Profile: A human touch for animals. Science News for Students

Temple Grandin, 68, is one of the world’s top experts on nurturing farm animals. She trains farmers and ranchers to raise livestock without causing them pain or fear. Those methods and insights make their care — called animal husbandry — faster and easier because the animals do not become anxious.

Grandin also has designed slaughterhouses, facilities where animals are killed for food. Animals move through these facilities without stress. Death comes instantly and painlessly. About 30 million cattle are killed for meat every year in the United States. Today more than half of those cattle are processed in systems that Grandin designed. Read more…

 

 

Chemistry

13698187_s from 123rf

Atmospheric Greenhouse Gas Levels Hit Record, Report Says. New York Times

Global concentrations of carbon dioxide in Earth’s atmosphere surpassed 400 parts per million for a monthly average this past spring, breaching a symbolic barrier set by climate scientists and policy makers, according to a report released Monday. Read more…

 

Move over moonshine, here comes sunshine.  Chemistry World

Researchers in the US have demonstrated a remarkably efficient new way to distil alcohol from water – using light. The method needs less energy than conventional thermal distillation and produces a more concentrated distillate. While the new method is unlikely to displace conventional distillation in industry, the researchers say, it could find niche applications in separation and purification processes. Read more…

 

Physics

18685938_s from 123rf

Star Wars style sonic tractor beam invented by scientists. Independent

Darth Vader’s Death Star and Captain Kirk’s Starship Enterprise both had one. Now the tractor beam, that science fiction favourite deployed to memorable effect in numerous films and television series over the years, has finally arrived on Earth.

A team of researchers at two British universities has created the world’s first fully functioning sonic tractor beam, capable of suspending, moving and manipulating small objects using only the power of sound waves.  Read more…

 

Zeno effect’ verified: Atoms won’t move while you watch.
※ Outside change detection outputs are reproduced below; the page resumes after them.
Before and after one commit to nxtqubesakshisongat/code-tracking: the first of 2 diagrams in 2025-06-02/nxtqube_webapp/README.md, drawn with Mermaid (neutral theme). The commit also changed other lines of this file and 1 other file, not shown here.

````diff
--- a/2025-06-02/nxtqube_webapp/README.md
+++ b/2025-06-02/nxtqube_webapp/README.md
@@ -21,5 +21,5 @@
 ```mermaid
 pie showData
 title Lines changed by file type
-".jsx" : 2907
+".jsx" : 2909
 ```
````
Cornell Chronicle

One of the oddest predictions of quantum theory – that a system can’t change while you’re watching it – has been confirmed in an experiment by Cornell physicists. Their work opens the door to a fundamentally new method to control and manipulate the quantum states of atoms and could lead to new kinds of sensors. Read more…

 

 

Earth and Space Science12693495_s from 123rf

Newly found miniature planet is most distant object in the solar system. CBCNews
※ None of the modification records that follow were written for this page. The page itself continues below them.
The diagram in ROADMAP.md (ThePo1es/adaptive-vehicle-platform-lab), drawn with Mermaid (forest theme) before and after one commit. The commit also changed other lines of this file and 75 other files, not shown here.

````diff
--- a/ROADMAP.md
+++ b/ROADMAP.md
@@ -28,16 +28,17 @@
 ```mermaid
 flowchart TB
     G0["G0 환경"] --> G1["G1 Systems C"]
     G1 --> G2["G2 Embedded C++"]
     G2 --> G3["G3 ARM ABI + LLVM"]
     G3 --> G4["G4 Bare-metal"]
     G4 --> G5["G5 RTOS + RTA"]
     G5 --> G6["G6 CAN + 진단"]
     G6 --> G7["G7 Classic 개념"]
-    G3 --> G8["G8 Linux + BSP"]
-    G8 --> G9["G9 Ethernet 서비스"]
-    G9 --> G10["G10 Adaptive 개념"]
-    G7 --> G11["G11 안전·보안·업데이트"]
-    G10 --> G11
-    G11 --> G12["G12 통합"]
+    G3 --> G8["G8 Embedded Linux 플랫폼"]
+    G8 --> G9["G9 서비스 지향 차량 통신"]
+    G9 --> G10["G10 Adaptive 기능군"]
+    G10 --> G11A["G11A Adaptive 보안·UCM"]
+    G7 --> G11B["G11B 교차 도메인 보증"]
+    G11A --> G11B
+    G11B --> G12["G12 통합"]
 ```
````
Astronomers have discovered what appears to be a miniature planet that is the most distant body ever found in the solar system, scientists said on Wednesday.
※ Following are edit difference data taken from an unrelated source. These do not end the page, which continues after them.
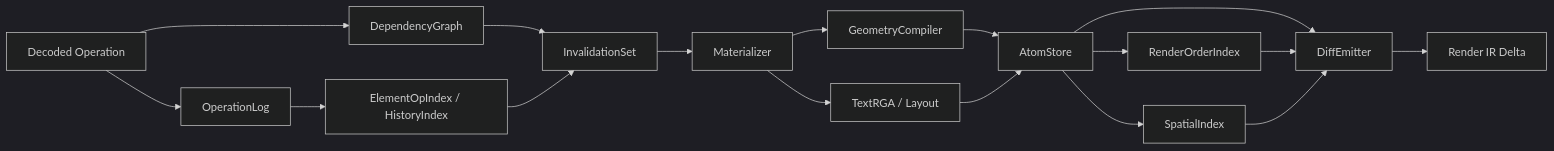
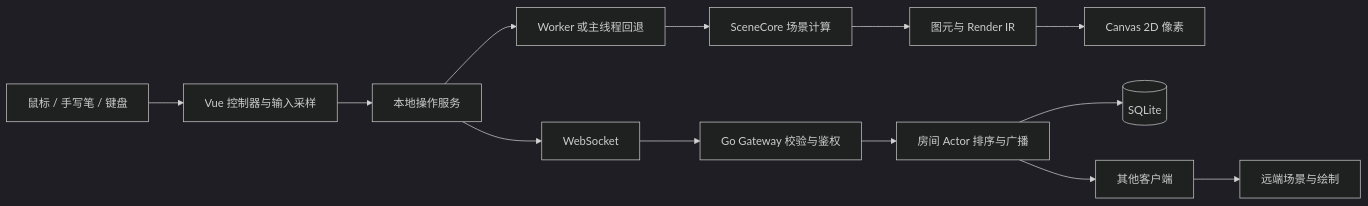
Before and after one commit to aquaori/aevia: the diagram in docs/aevia-v3.md, drawn with Mermaid (dark theme). The commit also changed other lines of this file and 82 other files, not shown here.

````diff
--- a/docs/aevia-v3.md
+++ b/docs/aevia-v3.md
@@ -389,19 +76,15 @@
 ```mermaid
 flowchart LR
- O[Decoded Operation] --> LOG[OperationLog]
- O --> DEP[DependencyGraph]
- LOG --> IDX[ElementOpIndex / HistoryIndex]
- DEP --> IV[InvalidationSet]
- IDX --> IV
- IV --> MAT[Materializer]
- MAT --> GEO[GeometryCompiler]
- MAT --> TXT[TextRGA / Layout]
- GEO --> AST[AtomStore]
- TXT --> AST
- AST --> ORD[RenderOrderIndex]
- AST --> SPA[SpatialIndex]
- AST --> DIF[DiffEmitter]
- ORD --> DIF
- SPA --> DIF
- DIF --> OUT[Render IR Delta]
+  User[鼠标 / 手写笔 / 键盘] --> Input[Vue 控制器与输入采样]
+  Input --> Local[本地操作服务]
+  Local --> Worker[Worker 或主线程回退]
+  Worker --> Core[SceneCore 场景计算]
+  Core --> IR[图元与 Render IR]
+  IR --> Canvas[Canvas 2D 像素]
+  Local --> Socket[WebSocket]
+  Socket --> Gateway[Go Gateway 校验与鉴权]
+  Gateway --> Actor[房间 Actor 排序与广播]
+  Actor --> DB[(SQLite)]
+  Actor --> Other[其他客户端]
+  Other --> Worker2[远端场景与绘制]
 ```
````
“We can’t really classify the object yet, as we don’t know its orbit,” said Scott Sheppard, an astronomer with the Carnegie Institution for Science in Washington, D.C. “We only just found this object a few weeks ago.” Read more…

 

Meet the Canadian astronauts who have lived aboard the ISS.  Canadian Geographic

Before the dawn of the 21st Century, human life in space was the stuff of science fiction, but 15 years ago, almost to the day, fiction became reality. On November 2, 2000, American Commander William Shepherd and Russian astronauts Yuri Gidzenko and Sergei Krikalev docked at the ISS, after a two-day journey aboard the Soyuz TM-31. They only stayed for four and a half months, but kicked off a decade and a half of continuous human presence on board the International Space Station. Read more…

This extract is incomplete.